A forensic audit commissioned by the Securities and Exchange Board of India and subsequent investigations by the regulator into the closure of the six debt mutual fund schemes on 23 April last year have uncovered instances of the fund house’s management taking the side of promoters of companies and condoning violations of contractual obligations. Observance of these covenants would have helped it protect the interests of the schemes and, by extension, the investors.
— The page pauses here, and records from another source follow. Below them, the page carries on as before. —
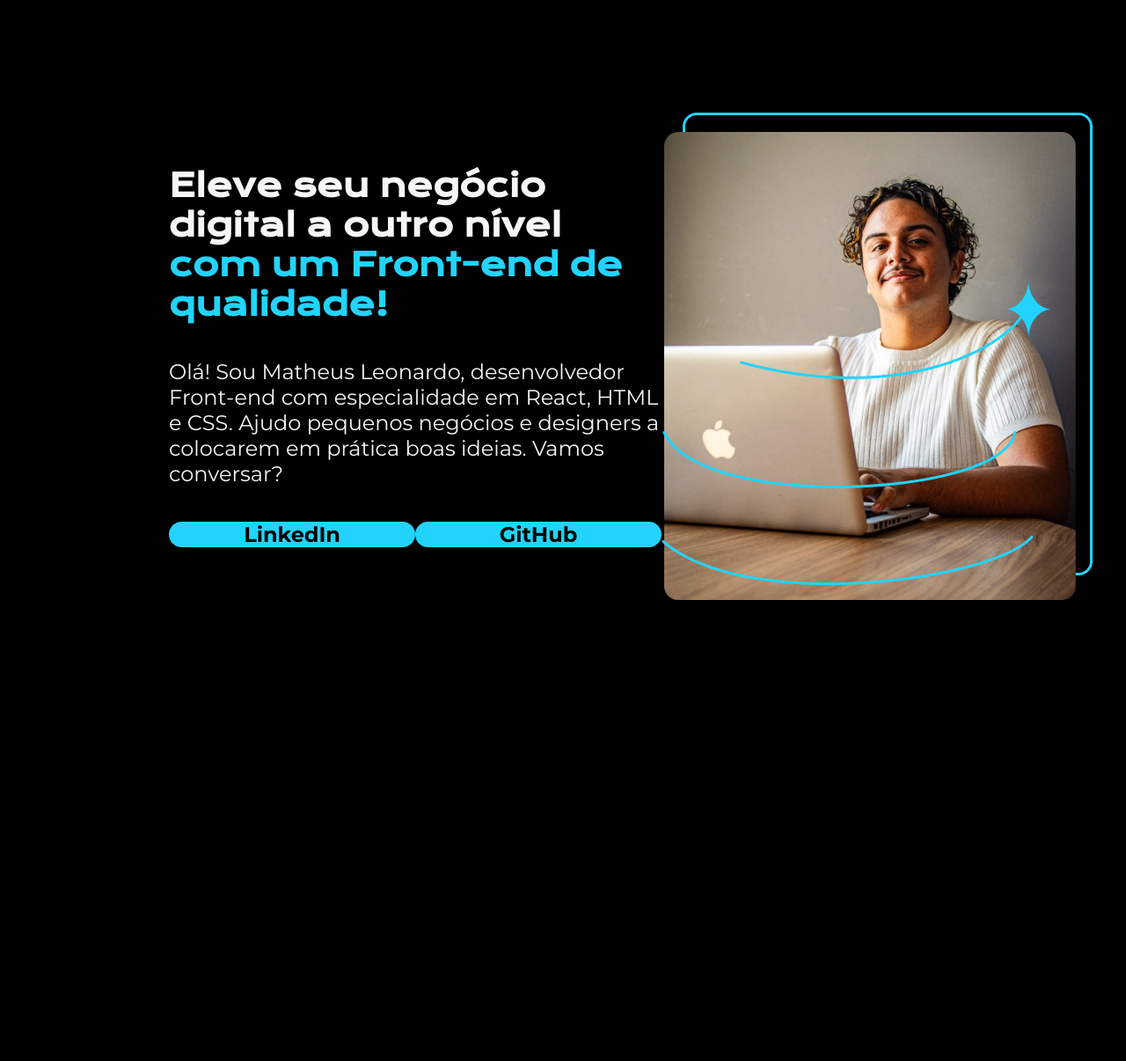
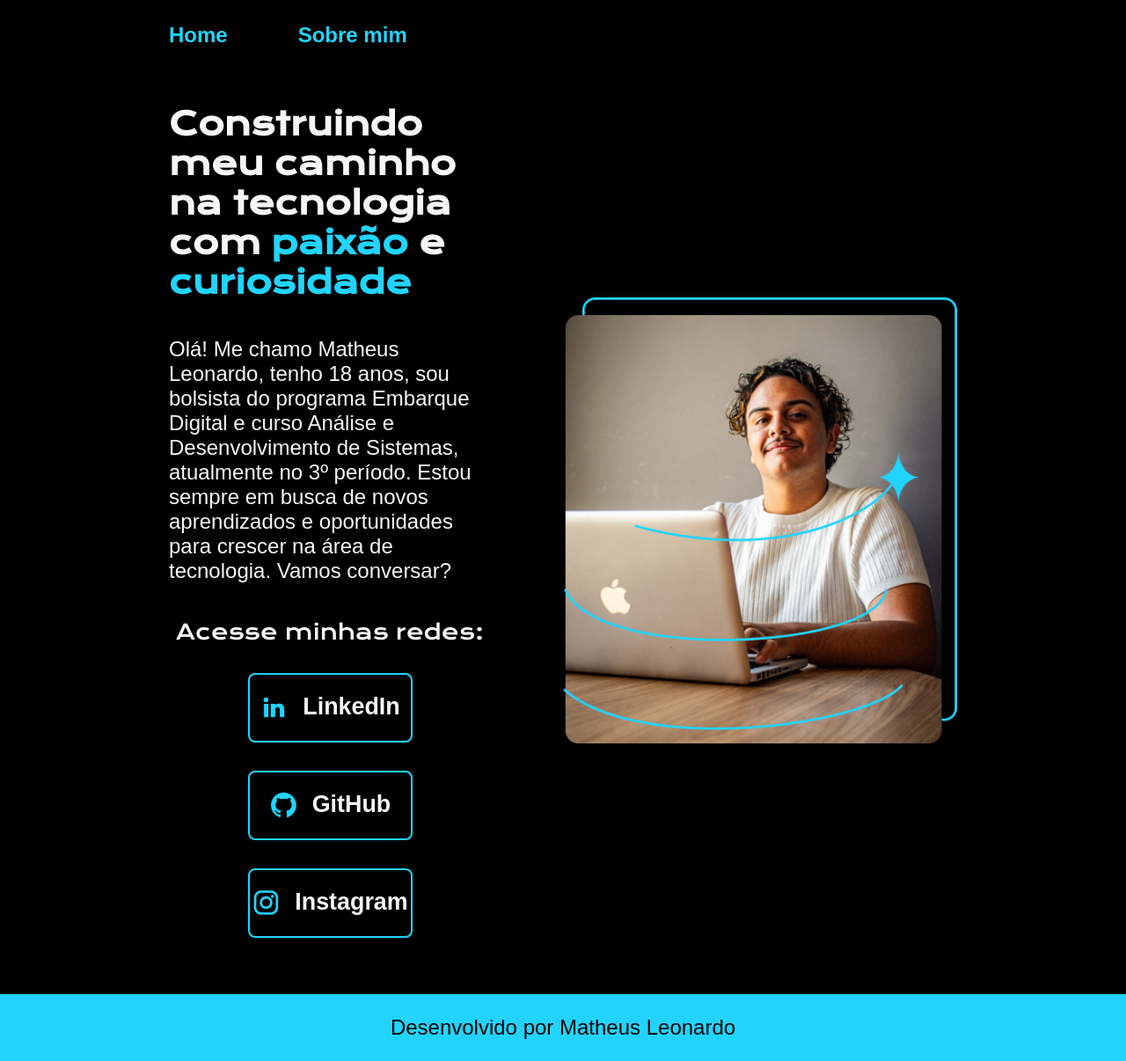
Before and after one commit to TeuLeonardo/Pag-perfil, a plain HTML site: page index.html in a window 1280 px wide. Shown: the whole page at 88% size. Before the commit the page ends 928 px from the top, so only its background shows below. Drawn offline with nearby package versions, Linux system fonts and the light colour scheme.

Commit message:
atualizando página

```diff
--- a/index.html
+++ b/index.html
@@ -5,24 +5,43 @@
   <meta charset="UTF-8">
   <meta name="viewport" content="width=device-width, initial-scale=1.0">
   <title>Document</title>
-  <link rel="stylesheet" href="./style.css">
+  <link rel="stylesheet" href="./styles/style.css ">
 </head>
 
 <body>
+  <header class="cabecalho">
+    <nav class="menu">
+      <a class="link" href="./index.html">Home</a>
+      <a class="link" href="./about.html">Sobre mim</a>
+    </nav>
+  </header>
   <main>
     <div class="apresentacao">
       <div class="conteudo">
-        <h1>Eleve seu negócio digital a outro nível <strong class="titulo-destaque">com um Front-end de qualidade!</strong></h1>
-        <p>Olá! Sou Matheus Leonardo, desenvolvedor Front-end com especialidade em React, HTML e CSS. Ajudo pequenos negócios e designers a colocarem em prática boas ideias. Vamos conversar?</p>
+        <h1>Construindo meu caminho na tecnologia com <strong class="titulo-destaque">paixão</strong> e <strong class="titulo-destaque"><strong class="titulo-destaque">curiosidade</strong></strong></h1>
+        <p>Olá! Me chamo Matheus Leonardo, tenho 18 anos, sou bolsista do programa Embarque Digital e curso Análise e Desenvolvimento de Sistemas, atualmente no 3º período. Estou sempre em busca de novos aprendizados e oportunidades para crescer na área de tecnologia. Vamos conversar?</p>
         <div class="links">
-          <a href="https://www.linkedin.com/in/matheusleoo/" target="_blank">LinkedIn</a>
-          <a href="https://github.com/TeuLeonardo">GitHub</a>
+          <h2>Acesse minhas redes:</h2>
+          <a class="redes" href="https://www.linkedin.com/in/matheusleoo/" target="_blank">
+            <img src="./assets/linkedin.png" alt="">
+            LinkedIn
+          </a>
+          <a class="redes" href="https://github.com/TeuLeonardo">
+            <img src="./assets/github.png" alt="">
+            GitHub
+          </a>
+          <a class="redes" href="https://www.instagram.com/teuuleonardo/">
+            <img src="./assets/instagram.png" alt="">
+            Instagram
+          </a>
         </div>
       </div>
-      <img src="./minhaFoto.png" alt="minha foto programando">
+      <img class="imagem" src="./assets/minhaFoto.png" alt="minha foto programando">
     </div>
-
   </main>
+  <footer class="rodape">
+    <p>Desenvolvido por Matheus Leonardo</p>
+  </footer>
 </body>
 
 </html>
--- a/style.css
+++ /dev/null
@@ -1,58 +0,0 @@
-@import url('https://fonts.googleapis.com/css2?family=Krona+One&family=Montserrat:ital,wght@0,100..900;1,100..900&display=swap');
-
-* {
-  margin: 0;
-  padding: 0;
-}
-
-body {
-  height: 100vh;
-  background-color: black;
-  color: #f6f6f6;
-}
-
-.titulo-destaque {
-  color: #22d4fd;
-}
-
-.apresentacao {
-  display: flex;
-  align-items: center;
-  justify-content: space-between;
-  margin: 10% 15%;
-}
-
-.conteudo {
-  width: 615px;
-  display: flex;
-  flex-direction: column;
-  gap: 40px;
-}
-
-h1 {
-  font-size: 36px;
-  font-family: "Krona One", sans-serif;;
-}
-
-p {
-  font-size: 24px;
-  font-family: "Montserrat", sans-serif;
-}
-
-.links {
-  display: flex;
-  justify-content: space-between;
-}
-
-a {
-  background-color: #22d4fd;
-  width: 280px;
-  text-align: center;
-  border-radius: 16px;
-  font-size: 24px;
-  padding: 21.5 0;
-  text-decoration: none;
-  color: black;
-  font-family: "Montserrat", sans-serif;
-  font-weight: bold;
-}
--- /dev/null
+++ b/styles/style.css
@@ -0,0 +1,134 @@
+@import url('https://fonts.googleapis.com/css2?family=Krona+One&family=Montserrat:ital,wght@0,100..900;1,100..900&display=swap');
+
+:root {
+  --cor-primaria: #000000;
+  --cor-secundaria: #f6f6f6;
+  --cor-terciaria: #22d4fd;
+  --cor-hover: #272727;
+
+  --fonte-primaria: "Krona One", sans-serif;
+  --fonte-secundaria: "Monteserrat", sans-serif;
+}
+
+* {
+  margin: 0;
+  padding: 0;
+}
+
+body {
+  background-color: var(--cor-primaria);
+  color: var(--cor-secundaria);
+}
+
+.cabecalho {
+  padding: 2% 0 0 15%;
+}
+
+.menu {
+  display: flex;
+  gap: 80px;
+}
+
+.link {
+  font-family: var(--fonte-secundaria);
+  font-size: 1.5rem;
+  font-weight: 600;
+  color: var(--cor-terciaria);
+  text-decoration: none;
+}
+
+.apresentacao {
+  display: flex;
+  align-items: center;
+  justify-content: space-between;
+  padding: 5% 15%;
+  gap: 82px;
+}
+
+.conteudo {
+  width: 50%;
+  display: flex;
+  flex-direction: column;
+  gap: 40px;
+}
+
+h1 {
+  font-size: 2.25rem;
+  font-family: var(--fonte-primaria);
+}
+
+.titulo-destaque {
+  color: var(--cor-terciaria);
+}
+
+p {
+  font-size: 1.5rem;
+  font-family: var(--fonte-secundaria);
+}
+
+.links {
+  display: flex;
+  flex-direction: column;
+  justify-content: space-between;
+  align-items: center;
+  gap: 32px;
+}
+
+.links h2 {
+  font-family: var(--fonte-primaria);
+  font-weight: 400;
+  font-size: 1.5rem;
+}
+
+.redes {
+  display: flex;
+  justify-content: center;
+  gap: 16px;
+  border: 2px solid var(--cor-terciaria);
+  width: 50%;
+  text-align: center;
+  border-radius: 8px;
+  font-size: 1.68rem;
+  padding: 21.5px 0;
+  text-decoration: none;
+  color: var(--cor-secundaria);
+  font-family: var(--fonte-secundaria);
+  font-weight: bold;
+}
+
+.redes:hover {
+  background-color: var(--cor-hover);
+}
+
+.imagem {
+  width: 50%;
+}
+
+.rodape {
+  padding: 24px;
+  color: var(--cor-primaria);
+  background-color: var(--cor-terciaria);
+  text-align: center;
+  font-family: var(--fonte-secundaria);
+  font-size: 1.5rem;
+  font-weight: 400;
+}
+
+@media (max-width:1200px) {
+  .cabecalho {
+    padding: 10%;
+  }
+
+  .menu {
+    justify-content: center;
+  }
+
+  .apresentacao{
+    flex-direction: column-reverse;
+    padding: 5%;
+  }
+
+  .conteudo {
+    width: auto;
+  }
+}
```
Also changed, not shown: about.html (added, +31 -0 lines), assets/github.png (added), assets/instagram.png (added), assets/linkedin.png (added), assets/minhaFoto.png (renamed from minhaFoto.png).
So egregious were the instances of Franklin Templeton’s top executives compromises with investor rights in favour of bond issuers—giving the lie to the basic credo that mutual funds are not lenders—that we, in The Morning Context newsroom, decided that a second part to our story on all that went wrong at Franklin Templeton India in the run-up to its 23 April action was called for. Our first piece had delved into